Accurate depth registration and high quality continuous sampling of seabed sediments at multiple locations from mundline are essential for shallow foundation design. This is particularly true for the siliceous silts and sands of the Taranaki basin seabed off New Zealand's west coast.
OMV New Zealand recently commissioned the use of Benthic Geotech's Portable Remotely Operated Drill (PROD) to carry out a detailed confirmatory site investigation at the Maari platform site. The PROD was able to make use of two short weather windows to complete successfully the required scope of work.
This paper describes how the PROD was use to deliver the site investigation results and illustrates how accuracy and quality were assured.
The Maari Field is situated in the Tasman Sea offshore the west coast of Teranaki, New Zealand, as shown in Figure 1. The field is approximately 80k m from the coast in a water depth of 101m and is the most south westerly of the other existing developments in the area. The Maui B platform is 36km to the weather events direct from the Southern Ocean, or funneled through the Cook Straits.
The development, currently in the project execution phase, comprises a not-normally manned wellhead platform (WHP) with associated floating production and storage off-loading facilities and flow lines. The WHP supports 12 conductor slots for the first eight wells that will be drilled from a jack up drilling rig.
Maari is a marginal field in a challenging environment. There are no precedents for platforms on shallow gravity foundations in this region. The site investigation had to deliver sufficient quality evidence to ensure verifiable design for a skirted shallow foundation without another investigation. This paper describes how quality and accuracy were achieved in the geotechnical site investigation.
The Taranki Basin experiences challenging metocean conditions, which have combined either directly or indirectly with ground conditions to impact adversely on a number of projects. While these are not often publicly documented, Rennie et al.1 have given detailed account of experiences at Maui A, while four pile were successfully drive to 70m, 24 piles met refusal in sand layer at around 30m. hammer setup on site led to less efficient performance, higher blow counts and ultimately pile refusal. The complex sequence of sand and silts encountered at Maui are shown in Figure 2 in term of pore pressure ratio, Bq and cone resistance, qc
A similar geology of inter-bedded sequences of sands and silts were anticipated for Maari, and the potential for similar shallow pile refusals was considered high. In addition, the high costs of mobilizing large pile driving equipment to this remote region, couple with the lack of suitable weather windows for the area, contributed to the decision for Maari to favour a self-installing gravity-based platform.

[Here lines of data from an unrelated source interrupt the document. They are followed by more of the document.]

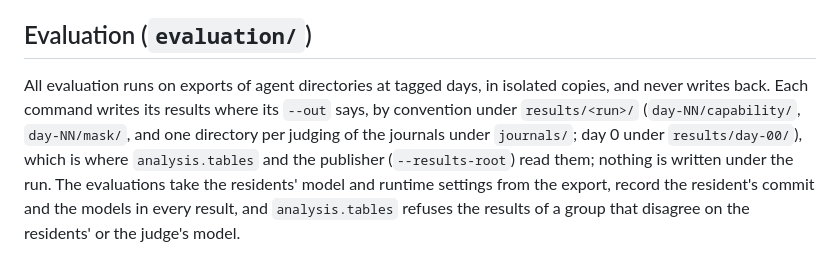
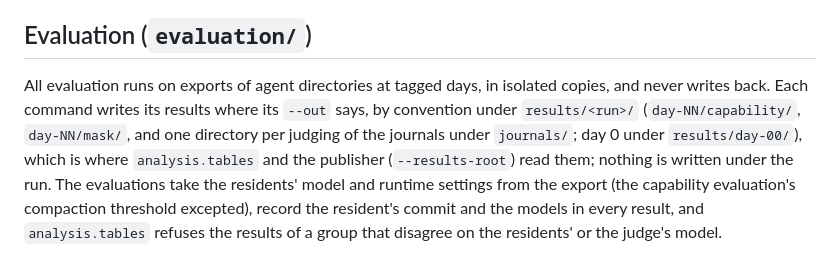
Before and after one commit to leozippon/socio-evo, a Markdown page: docs/ARCHITECTURE.md, the part around one of its changes. Drawn GitHub-style.

Commit message:
Describe the ceiling of 225,000, the evaluations' own ceiling and bundle format 8
Co-Authored-By: Claude Fable 5.1 <noreply@anthropic.com>

```diff
--- a/docs/ARCHITECTURE.md
+++ b/docs/ARCHITECTURE.md
@@ -168,5 +168,5 @@ SWE-bench Verified at a pinned revision. `splits.json` fixes the held-out evalua
 
 ## Evaluation (`evaluation/`)
 
-All evaluation runs on exports of agent directories at tagged days, in isolated copies, and never writes back. Each command writes its results where its `--out` says, by convention under `results/<run>/` (`day-NN/capability/`, `day-NN/mask/`, and one directory per judging of the journals under `journals/`; day 0 under `results/day-00/`), which is where `analysis.tables` and the publisher (`--results-root`) read them; nothing is written under the run. The evaluations take the residents' model and runtime settings from the export, record the resident's commit and the models in every result, and `analysis.tables` refuses the results of a group that disagree on the residents' or the judge's model.
+All evaluation runs on exports of agent directories at tagged days, in isolated copies, and never writes back. Each command writes its results where its `--out` says, by convention under `results/<run>/` (`day-NN/capability/`, `day-NN/mask/`, and one directory per judging of the journals under `journals/`; day 0 under `results/day-00/`), which is where `analysis.tables` and the publisher (`--results-root`) read them; nothing is written under the run. The evaluations take the residents' model and runtime settings from the export (the capability evaluation's compaction threshold excepted), record the resident's commit and the models in every result, and `analysis.tables` refuses the results of a group that disagree on the residents' or the judge's model.
 
```
Also changed, not shown: other parts of docs/ARCHITECTURE.md (+1 -1 lines), docs/summary.md (+2 -2 lines), frontend/README.md (+1 -1 lines).
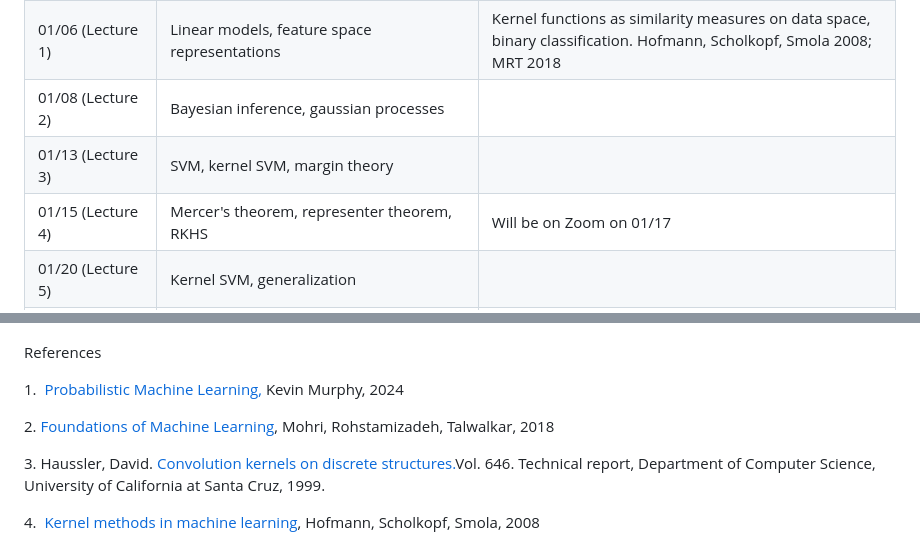
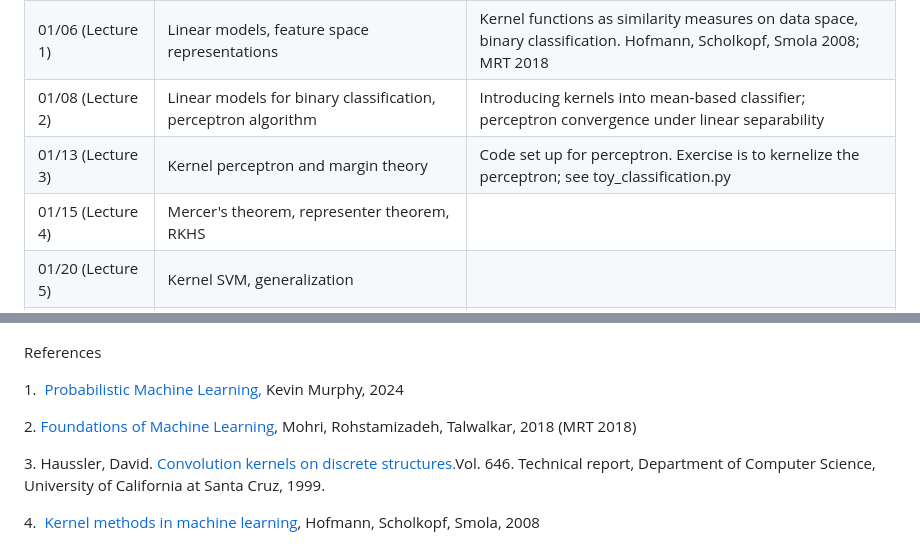
Before and after one commit to ni-sha-c/KernelMethods-Winter25, a Markdown page: README.md, 2 parts joined by grey strips. GitHub-like rendering.

Commit message:
add lecture descriptions

```diff
--- a/README.md
+++ b/README.md
@@ -12,18 +12,18 @@
         </tr>
         <tr style="height: 53px;">
             <td style="width: 33.2845%; height: 53px;">01/08 (Lecture 2)</td>
-            <td style="width: 33.2845%; height: 53px;">Bayesian inference, gaussian processes</td>
-            <td style="width: 33.2845%; height: 53px;"></td>
+            <td style="width: 33.2845%; height: 53px;">Linear models for binary classification, perceptron algorithm</td>
+            <td style="width: 33.2845%; height: 53px;">Introducing kernels into mean-based classifier; perceptron convergence under linear separability</td>
         </tr>
         <tr style="height: 29px;">
             <td style="width: 33.2845%; height: 29px;">01/13 (Lecture 3)</td>
-            <td style="width: 33.2845%; height: 29px;">SVM, kernel SVM, margin theory</td>
-            <td style="width: 33.2845%; height: 29px;"></td>
+            <td style="width: 33.2845%; height: 29px;">Kernel perceptron and margin theory</td>
+            <td style="width: 33.2845%; height: 29px;">Code set up for perceptron. Exercise is to kernelize the perceptron; see toy_classification.py</td>
         </tr>
         <tr style="height: 29px;">
             <td style="width: 33.2845%; height: 29px;">01/15 (Lecture 4)</td>
             <td style="width: 33.2845%; height: 29px;">Mercer's theorem, representer theorem, RKHS</td>
-            <td style="width: 33.2845%; height: 29px;">Will be on Zoom on 01/17</td>
+            <td style="width: 33.2845%; height: 29px;"></td>
         </tr>
         <tr style="height: 55px;">
             <td style="width: 33.2845%; height: 55px;">01/20 (Lecture 5)</td>
@@ -120,7 +120,7 @@
 <p>&nbsp;</p>
 <p><span style="font-size: 24pt;">References</span></p>
 <p><span style="font-size: 14pt;">1.&nbsp; <a class="inline_disabled" href="https://probml.github.io/pml-book/book2.html" target="_blank" rel="noopener">Probabilistic Machine Learning,</a> Kevin Murphy, 2024</span></p>
-<p><span style="font-size: 14pt;">2. <a class="inline_disabled" href="https://cs.nyu.edu/~mohri/mlbook/" target="_blank" rel="noopener">Foundations of Machine Learning</a>, Mohri, Rohstamizadeh, Talwalkar, 2018</span></p>
+<p><span style="font-size: 14pt;">2. <a class="inline_disabled" href="https://cs.nyu.edu/~mohri/mlbook/" target="_blank" rel="noopener">Foundations of Machine Learning</a>, Mohri, Rohstamizadeh, Talwalkar, 2018 (MRT 2018)<br /></span></p>
 <p><span style="font-size: 14pt;">3. Haussler, David. <a class="inline_disabled" title="Link" href="https://citeseerx.ist.psu.edu/document?repid=rep1&amp;type=pdf&amp;doi=5ee0d8aeb2cb01ef4d8a858d234e72a7400c03ac" target="_blank" rel="noopener">Convolution kernels on discrete structures.</a>Vol. 646. Technical report, Department of Computer Science, University of California at Santa Cruz, 1999.</span></p>
 <p><span style="font-size: 14pt;">4.&nbsp; <a class="inline_disabled" href="https://projecteuclid.org/journals/annals-of-statistics/volume-36/issue-3/Kernel-methods-in-machine-learning/10.1214/009053607000000677.full" target="_blank" rel="noopener">Kernel methods in machine learning</a>, Hofmann, Scholkopf, Smola, 2008</span></p>
 <p><span style="font-size: 14pt;">5. &nbsp;Aronszajn, N. <a class="inline_disabled" href="https://doi.org/10.2307/1990404" target="_blank" rel="noopener">Theory of reproducing kernels</a>. <i>Trans. Amer. Math. Soc</i>. 1950</span></p>
```
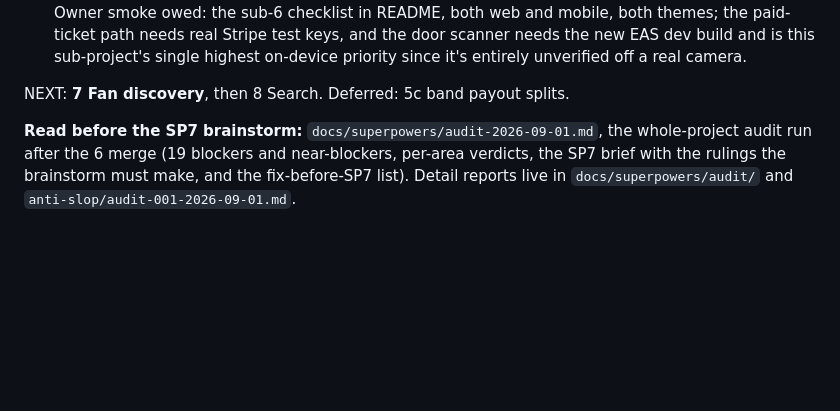
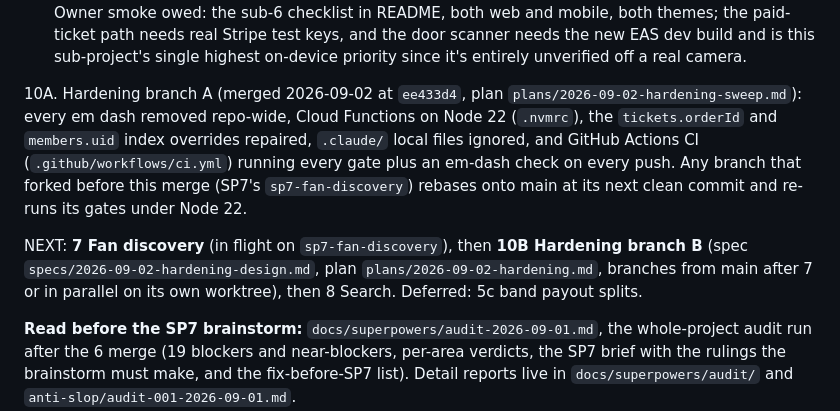
Before and after one commit to jgeddes3/GateKeepBeta, a Markdown page: docs/superpowers/HANDOFF.md, the part around the change. Rendered like a GitHub page; blank space fills up the shorter version.

Commit message:
docs: handoff records sub-project 10 branch A merge, SP7 rebase note, branch B next
Co-Authored-By: Claude Fable 5.1 <noreply@anthropic.com>
Claude-Session: https://claude.ai/code/session_01QCxaidQg4CHjxyzJia8cLg

```diff
--- a/docs/superpowers/HANDOFF.md
+++ b/docs/superpowers/HANDOFF.md
@@ -36,7 +36,17 @@ Done and merged (each has a rulings doc that is the authority for its area):
    dev build and is this sub-project's single highest on-device priority since it's entirely
    unverified off a real camera.
 
-NEXT: **7 Fan discovery**, then 8 Search. Deferred: 5c band payout splits.
+10A. Hardening branch A (merged 2026-09-02 at `ee433d4`, plan
+   `plans/2026-09-02-hardening-sweep.md`): every em dash removed repo-wide, Cloud Functions on
+   Node 22 (`.nvmrc`), the `tickets.orderId` and `members.uid` index overrides repaired, `.claude/`
+   local files ignored, and GitHub Actions CI (`.github/workflows/ci.yml`) running every gate plus
+   an em-dash check on every push. Any branch that forked before this merge (SP7's
+   `sp7-fan-discovery`) rebases onto main at its next clean commit and re-runs its gates under
+   Node 22.
+
+NEXT: **7 Fan discovery** (in flight on `sp7-fan-discovery`), then **10B Hardening branch B**
+(spec `specs/2026-09-02-hardening-design.md`, plan `plans/2026-09-02-hardening.md`, branches from
+main after 7 or in parallel on its own worktree), then 8 Search. Deferred: 5c band payout splits.
 
 **Read before the SP7 brainstorm:** `docs/superpowers/audit-2026-09-01.md`, the whole-project
 audit run after the 6 merge (19 blockers and near-blockers, per-area verdicts, the SP7 brief with
```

The platform concept chosen is from Arup's range of ACE self installing steel gravity based platforms2 and is similar in concept to the Yolla A Drill ACE platform installed in the Bass Strait, Australia3